When breach gets you nowhere – Ickenham Travel Group Ltd v Tiffin Green Ltd

13 March 2024. Published by Damien O'Malley, Associate

In a recent judgement the High Court reiterated the principle that breach of duty alone is not sufficient to succeed in a claim of professional negligence against an auditor. This highlights the importance of evidencing actual loss and a chain of causation.

Ickenham Travel Group Ltd v Tiffin Green Ltd [2024] EWHC 27 concerned the consequences of auditors (Tiffin Green) failing to discover a misstatement in the audited company's accounting systems, which had resulted in an overstatement of trade creditors of some £4.5m.

The travel agency (Ickenham) appointed Tiffin Green as its auditor in 2014 and retained them until 2018. A misstatement of £2.5m already existed at the time of Tiffin Green's appointment, and this increased to £4.5m by the time it was eventually discovered in 2019. 

Because of this, the Civil Aviation Authority required Ickenham to raise additional funds to maintain its ATOL licence, which was essential to allow it to carry on trading, and to place any new customer money in a ringfenced account. To raise these funds, Ickenham sold its business travel division, Business Travel Direct (BTD), in July 2019, to Reed & Mackay for £5m.  Ickenham alleged that this was £6m below BTD's true value.  Ickenham also claimed for £300,000 of professional fees, incurred in addressing the situation following the discovery of the issue.

It was Ickenham's case that but for Ickenham's negligence the issue would have been discovered in 2014 and steps would have been taken to address the issue then, and to prevent any further increase in the size of the misstatement. It was alleged further that, but for the negligence, there would not have been any need to sell BTD, let alone at a loss of £6m, and that the professional costs incurred could have been avoided.

At trial, the experts for both parties jointly concluded that a reasonably competent auditor would probably have identified the issue in 2014.  The case therefore turned on issues of causation and loss.  Tiffin Green's key arguments in defence of the claim included that: 

  • BTD was sold for its true value, so there was no loss; and 
  • even if the issue had been discovered in 2014, Ickenham would have taken the same steps it ultimately took in 2019, so there was no factual causation.

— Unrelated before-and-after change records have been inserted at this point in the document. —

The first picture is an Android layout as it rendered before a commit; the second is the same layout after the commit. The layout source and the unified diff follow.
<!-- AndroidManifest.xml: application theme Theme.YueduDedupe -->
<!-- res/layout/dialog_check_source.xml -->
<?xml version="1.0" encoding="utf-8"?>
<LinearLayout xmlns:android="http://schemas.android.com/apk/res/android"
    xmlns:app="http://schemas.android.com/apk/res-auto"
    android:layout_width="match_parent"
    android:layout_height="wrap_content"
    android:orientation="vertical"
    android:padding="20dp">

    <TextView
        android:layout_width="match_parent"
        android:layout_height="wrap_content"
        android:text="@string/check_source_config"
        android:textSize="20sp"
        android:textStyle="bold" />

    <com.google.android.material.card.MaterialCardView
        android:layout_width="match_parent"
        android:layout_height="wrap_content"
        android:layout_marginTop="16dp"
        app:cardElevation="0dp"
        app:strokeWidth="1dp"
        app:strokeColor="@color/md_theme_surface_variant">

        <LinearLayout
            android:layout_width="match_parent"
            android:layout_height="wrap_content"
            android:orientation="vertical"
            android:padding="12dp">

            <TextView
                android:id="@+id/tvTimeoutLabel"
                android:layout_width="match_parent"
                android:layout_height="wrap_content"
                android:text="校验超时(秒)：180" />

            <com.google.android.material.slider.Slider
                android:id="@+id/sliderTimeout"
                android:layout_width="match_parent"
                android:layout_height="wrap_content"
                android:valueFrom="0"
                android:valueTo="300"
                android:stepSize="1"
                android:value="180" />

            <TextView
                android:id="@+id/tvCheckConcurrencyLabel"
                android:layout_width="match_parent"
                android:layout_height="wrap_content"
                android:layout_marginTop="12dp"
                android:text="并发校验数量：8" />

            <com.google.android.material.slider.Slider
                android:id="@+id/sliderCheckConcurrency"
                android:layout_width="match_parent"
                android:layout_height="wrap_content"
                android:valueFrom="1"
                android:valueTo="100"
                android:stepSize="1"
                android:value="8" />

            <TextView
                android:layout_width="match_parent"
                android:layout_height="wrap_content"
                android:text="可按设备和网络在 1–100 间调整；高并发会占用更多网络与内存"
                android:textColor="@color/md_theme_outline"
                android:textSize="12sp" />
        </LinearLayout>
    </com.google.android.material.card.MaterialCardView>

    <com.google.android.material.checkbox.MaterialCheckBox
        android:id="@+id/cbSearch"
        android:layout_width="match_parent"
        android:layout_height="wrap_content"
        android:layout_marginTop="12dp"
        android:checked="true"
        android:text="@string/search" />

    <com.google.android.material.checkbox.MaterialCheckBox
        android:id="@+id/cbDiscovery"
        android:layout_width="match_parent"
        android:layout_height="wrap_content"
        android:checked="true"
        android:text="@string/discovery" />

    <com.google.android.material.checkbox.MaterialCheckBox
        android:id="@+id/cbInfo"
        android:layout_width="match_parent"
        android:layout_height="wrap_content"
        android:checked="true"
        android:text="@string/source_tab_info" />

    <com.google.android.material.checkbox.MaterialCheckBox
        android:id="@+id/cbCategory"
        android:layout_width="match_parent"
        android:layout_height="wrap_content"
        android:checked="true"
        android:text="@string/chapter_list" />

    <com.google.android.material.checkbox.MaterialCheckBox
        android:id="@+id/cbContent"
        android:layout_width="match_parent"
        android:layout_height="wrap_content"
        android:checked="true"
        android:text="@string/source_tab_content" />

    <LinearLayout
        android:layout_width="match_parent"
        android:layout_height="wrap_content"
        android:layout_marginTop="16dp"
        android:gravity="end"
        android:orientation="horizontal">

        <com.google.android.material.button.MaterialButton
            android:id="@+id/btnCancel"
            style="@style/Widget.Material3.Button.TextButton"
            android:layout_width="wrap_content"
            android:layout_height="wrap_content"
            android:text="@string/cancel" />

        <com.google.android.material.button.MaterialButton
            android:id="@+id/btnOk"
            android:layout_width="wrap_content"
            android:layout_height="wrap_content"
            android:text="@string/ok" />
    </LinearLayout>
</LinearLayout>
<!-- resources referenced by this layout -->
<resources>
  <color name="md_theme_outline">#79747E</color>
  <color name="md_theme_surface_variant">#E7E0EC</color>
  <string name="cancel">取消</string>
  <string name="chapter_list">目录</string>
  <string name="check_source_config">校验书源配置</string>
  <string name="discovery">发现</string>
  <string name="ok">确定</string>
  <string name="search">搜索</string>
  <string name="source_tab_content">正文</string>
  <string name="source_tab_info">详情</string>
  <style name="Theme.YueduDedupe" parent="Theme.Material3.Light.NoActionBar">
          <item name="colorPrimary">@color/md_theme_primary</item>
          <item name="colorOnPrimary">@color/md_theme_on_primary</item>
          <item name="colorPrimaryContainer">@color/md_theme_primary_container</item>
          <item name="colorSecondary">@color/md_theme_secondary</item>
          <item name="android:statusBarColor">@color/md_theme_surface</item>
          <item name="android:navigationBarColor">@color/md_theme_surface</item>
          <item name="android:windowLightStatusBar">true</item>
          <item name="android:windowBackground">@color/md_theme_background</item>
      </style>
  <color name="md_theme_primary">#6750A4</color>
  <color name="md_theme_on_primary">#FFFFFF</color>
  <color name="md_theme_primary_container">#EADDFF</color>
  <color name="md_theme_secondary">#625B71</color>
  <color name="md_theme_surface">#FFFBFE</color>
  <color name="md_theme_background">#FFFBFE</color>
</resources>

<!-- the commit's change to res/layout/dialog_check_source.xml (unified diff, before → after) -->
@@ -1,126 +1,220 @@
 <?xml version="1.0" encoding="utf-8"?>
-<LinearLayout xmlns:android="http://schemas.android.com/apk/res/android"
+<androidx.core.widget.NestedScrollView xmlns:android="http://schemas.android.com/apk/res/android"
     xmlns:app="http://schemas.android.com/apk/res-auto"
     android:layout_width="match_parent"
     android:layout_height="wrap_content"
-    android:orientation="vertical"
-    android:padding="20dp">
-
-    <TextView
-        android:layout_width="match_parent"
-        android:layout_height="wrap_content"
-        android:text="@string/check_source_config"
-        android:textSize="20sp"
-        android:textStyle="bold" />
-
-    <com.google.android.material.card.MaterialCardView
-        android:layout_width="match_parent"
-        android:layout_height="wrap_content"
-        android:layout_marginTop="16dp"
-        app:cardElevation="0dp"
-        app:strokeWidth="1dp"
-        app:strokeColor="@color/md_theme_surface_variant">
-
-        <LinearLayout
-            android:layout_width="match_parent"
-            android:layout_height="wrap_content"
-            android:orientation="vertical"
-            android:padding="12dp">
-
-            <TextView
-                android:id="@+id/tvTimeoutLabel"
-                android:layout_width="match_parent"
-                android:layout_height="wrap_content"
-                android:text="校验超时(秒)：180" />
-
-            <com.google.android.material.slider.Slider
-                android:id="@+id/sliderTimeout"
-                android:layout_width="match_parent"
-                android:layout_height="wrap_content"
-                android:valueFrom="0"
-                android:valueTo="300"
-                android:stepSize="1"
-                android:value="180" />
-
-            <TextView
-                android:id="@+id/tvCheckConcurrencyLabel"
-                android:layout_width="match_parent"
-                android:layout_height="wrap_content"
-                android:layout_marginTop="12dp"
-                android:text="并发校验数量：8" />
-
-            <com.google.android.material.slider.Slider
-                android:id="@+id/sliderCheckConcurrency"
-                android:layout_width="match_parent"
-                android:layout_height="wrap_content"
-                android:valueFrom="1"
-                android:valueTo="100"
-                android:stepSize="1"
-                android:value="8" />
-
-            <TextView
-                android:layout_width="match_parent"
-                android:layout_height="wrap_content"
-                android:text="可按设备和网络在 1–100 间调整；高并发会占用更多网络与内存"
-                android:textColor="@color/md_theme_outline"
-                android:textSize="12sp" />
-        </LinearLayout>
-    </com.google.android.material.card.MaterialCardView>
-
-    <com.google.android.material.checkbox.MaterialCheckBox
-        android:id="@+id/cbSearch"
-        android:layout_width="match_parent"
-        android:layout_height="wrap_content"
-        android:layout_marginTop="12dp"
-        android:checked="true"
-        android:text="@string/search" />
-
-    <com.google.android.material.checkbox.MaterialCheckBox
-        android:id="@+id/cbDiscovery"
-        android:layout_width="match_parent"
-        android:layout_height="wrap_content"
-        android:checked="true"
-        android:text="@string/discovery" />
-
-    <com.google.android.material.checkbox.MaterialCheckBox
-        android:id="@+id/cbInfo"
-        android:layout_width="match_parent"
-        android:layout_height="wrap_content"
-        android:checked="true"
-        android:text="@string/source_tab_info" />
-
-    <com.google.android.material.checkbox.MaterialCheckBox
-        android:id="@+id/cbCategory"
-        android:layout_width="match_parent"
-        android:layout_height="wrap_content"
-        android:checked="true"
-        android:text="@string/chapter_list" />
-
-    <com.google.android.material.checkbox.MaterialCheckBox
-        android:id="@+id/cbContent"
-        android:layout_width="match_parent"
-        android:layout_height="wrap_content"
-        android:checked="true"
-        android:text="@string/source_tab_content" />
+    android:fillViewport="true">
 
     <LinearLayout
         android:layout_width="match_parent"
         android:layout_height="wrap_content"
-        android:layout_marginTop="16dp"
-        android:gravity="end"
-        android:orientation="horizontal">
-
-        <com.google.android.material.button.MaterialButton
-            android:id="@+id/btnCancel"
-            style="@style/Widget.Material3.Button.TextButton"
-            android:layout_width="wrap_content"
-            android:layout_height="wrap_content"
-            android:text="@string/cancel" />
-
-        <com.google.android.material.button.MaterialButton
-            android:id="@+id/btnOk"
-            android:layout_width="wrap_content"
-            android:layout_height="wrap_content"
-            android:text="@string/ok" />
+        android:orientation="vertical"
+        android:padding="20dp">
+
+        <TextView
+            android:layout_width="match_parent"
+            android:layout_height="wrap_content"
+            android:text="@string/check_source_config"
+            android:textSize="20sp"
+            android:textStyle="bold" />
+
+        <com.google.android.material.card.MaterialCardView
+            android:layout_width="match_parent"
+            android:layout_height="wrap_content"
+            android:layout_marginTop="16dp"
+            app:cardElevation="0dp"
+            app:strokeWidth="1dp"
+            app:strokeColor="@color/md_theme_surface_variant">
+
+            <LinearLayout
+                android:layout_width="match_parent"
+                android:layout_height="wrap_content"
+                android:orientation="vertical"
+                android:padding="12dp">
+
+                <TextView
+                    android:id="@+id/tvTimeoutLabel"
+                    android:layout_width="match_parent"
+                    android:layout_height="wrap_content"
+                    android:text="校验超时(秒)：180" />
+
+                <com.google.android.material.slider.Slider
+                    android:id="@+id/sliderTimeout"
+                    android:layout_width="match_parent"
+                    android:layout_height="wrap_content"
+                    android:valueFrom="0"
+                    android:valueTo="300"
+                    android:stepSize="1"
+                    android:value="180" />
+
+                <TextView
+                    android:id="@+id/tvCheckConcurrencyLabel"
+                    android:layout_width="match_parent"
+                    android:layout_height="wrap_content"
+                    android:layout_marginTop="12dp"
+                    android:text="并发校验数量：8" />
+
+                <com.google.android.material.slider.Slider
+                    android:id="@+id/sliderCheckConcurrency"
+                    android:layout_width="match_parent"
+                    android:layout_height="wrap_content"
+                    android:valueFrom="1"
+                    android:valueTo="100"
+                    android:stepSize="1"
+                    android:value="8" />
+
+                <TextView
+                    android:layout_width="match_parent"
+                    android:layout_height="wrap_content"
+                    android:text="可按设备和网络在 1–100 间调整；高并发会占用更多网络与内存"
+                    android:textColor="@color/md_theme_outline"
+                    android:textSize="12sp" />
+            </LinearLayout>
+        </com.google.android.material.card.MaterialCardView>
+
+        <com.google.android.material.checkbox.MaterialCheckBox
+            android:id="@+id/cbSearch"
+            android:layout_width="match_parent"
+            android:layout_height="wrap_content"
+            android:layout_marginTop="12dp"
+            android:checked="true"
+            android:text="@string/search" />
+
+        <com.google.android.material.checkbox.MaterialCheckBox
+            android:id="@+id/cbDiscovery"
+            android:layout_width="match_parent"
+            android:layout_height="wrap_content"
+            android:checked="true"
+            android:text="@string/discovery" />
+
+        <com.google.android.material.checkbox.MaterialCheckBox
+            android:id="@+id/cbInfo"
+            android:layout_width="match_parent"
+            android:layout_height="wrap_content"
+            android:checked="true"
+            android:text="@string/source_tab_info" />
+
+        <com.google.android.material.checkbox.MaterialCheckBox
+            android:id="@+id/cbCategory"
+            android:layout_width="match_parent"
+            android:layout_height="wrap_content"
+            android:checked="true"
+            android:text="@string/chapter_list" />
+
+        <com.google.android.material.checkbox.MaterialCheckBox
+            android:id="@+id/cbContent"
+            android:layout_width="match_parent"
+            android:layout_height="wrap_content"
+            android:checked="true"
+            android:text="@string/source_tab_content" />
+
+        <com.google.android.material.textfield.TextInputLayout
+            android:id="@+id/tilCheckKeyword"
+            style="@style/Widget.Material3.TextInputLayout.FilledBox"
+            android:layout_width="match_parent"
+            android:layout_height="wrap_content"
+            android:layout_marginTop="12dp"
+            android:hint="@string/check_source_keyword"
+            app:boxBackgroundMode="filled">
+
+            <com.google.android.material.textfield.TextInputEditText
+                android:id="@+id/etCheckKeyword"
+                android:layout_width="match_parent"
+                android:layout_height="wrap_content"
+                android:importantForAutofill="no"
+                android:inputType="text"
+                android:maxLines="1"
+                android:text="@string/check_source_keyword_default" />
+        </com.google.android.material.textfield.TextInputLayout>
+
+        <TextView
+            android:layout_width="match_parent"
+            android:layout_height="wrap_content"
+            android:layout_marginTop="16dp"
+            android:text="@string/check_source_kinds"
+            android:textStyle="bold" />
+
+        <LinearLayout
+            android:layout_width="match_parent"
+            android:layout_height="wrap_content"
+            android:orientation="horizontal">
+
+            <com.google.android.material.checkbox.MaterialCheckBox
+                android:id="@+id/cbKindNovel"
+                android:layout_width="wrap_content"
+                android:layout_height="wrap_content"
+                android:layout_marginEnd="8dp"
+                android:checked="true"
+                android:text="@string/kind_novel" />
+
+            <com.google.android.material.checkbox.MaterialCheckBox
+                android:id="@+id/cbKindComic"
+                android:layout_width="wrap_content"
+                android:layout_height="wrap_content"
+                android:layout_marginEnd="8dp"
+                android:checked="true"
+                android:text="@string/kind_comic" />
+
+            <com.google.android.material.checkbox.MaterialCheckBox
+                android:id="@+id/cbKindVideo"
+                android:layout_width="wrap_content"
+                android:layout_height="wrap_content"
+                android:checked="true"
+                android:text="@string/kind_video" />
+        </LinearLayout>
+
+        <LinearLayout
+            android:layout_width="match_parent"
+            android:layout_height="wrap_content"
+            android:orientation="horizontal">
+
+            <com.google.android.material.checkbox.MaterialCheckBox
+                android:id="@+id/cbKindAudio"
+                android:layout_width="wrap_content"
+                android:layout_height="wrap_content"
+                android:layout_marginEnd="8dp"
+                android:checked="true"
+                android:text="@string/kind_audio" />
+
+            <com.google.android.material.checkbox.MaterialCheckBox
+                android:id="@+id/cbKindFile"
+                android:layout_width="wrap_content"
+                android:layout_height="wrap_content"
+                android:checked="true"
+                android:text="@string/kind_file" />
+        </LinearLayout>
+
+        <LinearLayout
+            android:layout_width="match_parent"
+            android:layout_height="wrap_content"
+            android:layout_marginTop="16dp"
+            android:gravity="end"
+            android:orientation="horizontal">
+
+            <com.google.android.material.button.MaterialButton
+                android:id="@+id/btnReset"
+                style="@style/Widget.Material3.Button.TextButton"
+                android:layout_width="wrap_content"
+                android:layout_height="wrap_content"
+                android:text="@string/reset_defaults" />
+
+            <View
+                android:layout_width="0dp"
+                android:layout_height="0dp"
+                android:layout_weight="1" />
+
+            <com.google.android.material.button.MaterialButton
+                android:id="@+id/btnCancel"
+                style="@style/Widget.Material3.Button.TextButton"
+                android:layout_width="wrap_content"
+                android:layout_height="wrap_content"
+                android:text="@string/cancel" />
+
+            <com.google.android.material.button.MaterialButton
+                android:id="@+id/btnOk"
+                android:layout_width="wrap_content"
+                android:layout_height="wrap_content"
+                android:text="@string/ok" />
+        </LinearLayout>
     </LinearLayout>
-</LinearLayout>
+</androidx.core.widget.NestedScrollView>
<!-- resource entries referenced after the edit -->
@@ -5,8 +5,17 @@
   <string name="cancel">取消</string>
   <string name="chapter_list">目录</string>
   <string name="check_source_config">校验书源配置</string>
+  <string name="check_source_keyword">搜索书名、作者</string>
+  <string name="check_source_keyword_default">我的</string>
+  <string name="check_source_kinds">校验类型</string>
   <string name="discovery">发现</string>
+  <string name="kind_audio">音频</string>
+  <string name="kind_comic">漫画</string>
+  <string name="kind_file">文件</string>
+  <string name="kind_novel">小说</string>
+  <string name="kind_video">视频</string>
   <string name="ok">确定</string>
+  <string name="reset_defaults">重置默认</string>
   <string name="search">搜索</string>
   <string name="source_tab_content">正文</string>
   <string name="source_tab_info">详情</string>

The Loss Argument

In first assessing whether Ickenham had suffered any loss, the High Court noted that the lost chance to sell BTD for its alleged real value of £11m needed to be "real and significant" as opposed to merely "speculative".

Ickenham alleged that an alternative buyer (Endless) had made an offer at £11m, which it contended was the true value of BTD. The negotiations with Endless all took place prior to the issue coming to light, however, and on the evidence this negotiation had completely fizzled out, prior to Endless becoming aware of the issues.  Similarly, there was no evidence that Reed & Mackay, which purchased the asset for £5m, altered its offer due to the issue. 

The High Court noted that the BTD was not the type of asset that can have a market value readily assigned, and that its value was whatever a buyer was realistically prepared to offer, which on the evidence was the £5m offered by Reed & Mackay.  The breach of duty had therefore not led to BTD being sold for less than its true value and had not caused any loss.

No factual causation 

Having held that the breach did not cause loss in respect of the sale of BTD, the other key question was whether the breach caused Ickenham to adopt a different course of action from that it would otherwise have pursued. Ickenham's argument was that, but for the negligence, it would not have needed to sell BTD at all and would also not have incurred significant professional fees.

Once again, however, the court concluded that the available evidence did not support this conclusion. The misstatement, at the time Tiffin Green was appointed, was already £2.5m, and the CAA would still have required Ickenham to remedy the situation by raising finance. Whilst it was suggested that, in 2014, Ickenham could have addressed the smaller deficit in other ways, the court noted that there was no compelling evidence for this and the most likely outcome would still have been a sale of BTD.

Given this, the Court held that, had the issue been immediately discovered in 2014, BTD would still have been sold. As such, the breach did not alter the chain of events and so factual causation was not established.  Similarly, the costs incurred by Ickenham in addressing the situation would always have been incurred.

Why is this relevant?

In its own closing submissions, Tiffin Green accepted that it may have done a "bad job", and its own expert accepted that its work was "seriously defective in a number of key areas". Despite this, however, as neither loss nor causation could be established on the evidence, Ickenham's claim failed. 

This case is an important reminder that to succeed in a claim for professional negligence it is not enough to show that a Defendant acted in breach of duty.  The causation and loss position requires careful analysis.  Indeed, there may well be situations in which a professional may be better off admitting breach at an early stage, and instead focussing the defence of a claim on causation and loss issues, to avoid the distraction and additional costs associated with running a weak defence on breach.  The case will also be helpful to professionals seeking to defend claims, or negotiate settlements on favourable terms, where there is a strong case for breach but where causation and loss is in issue.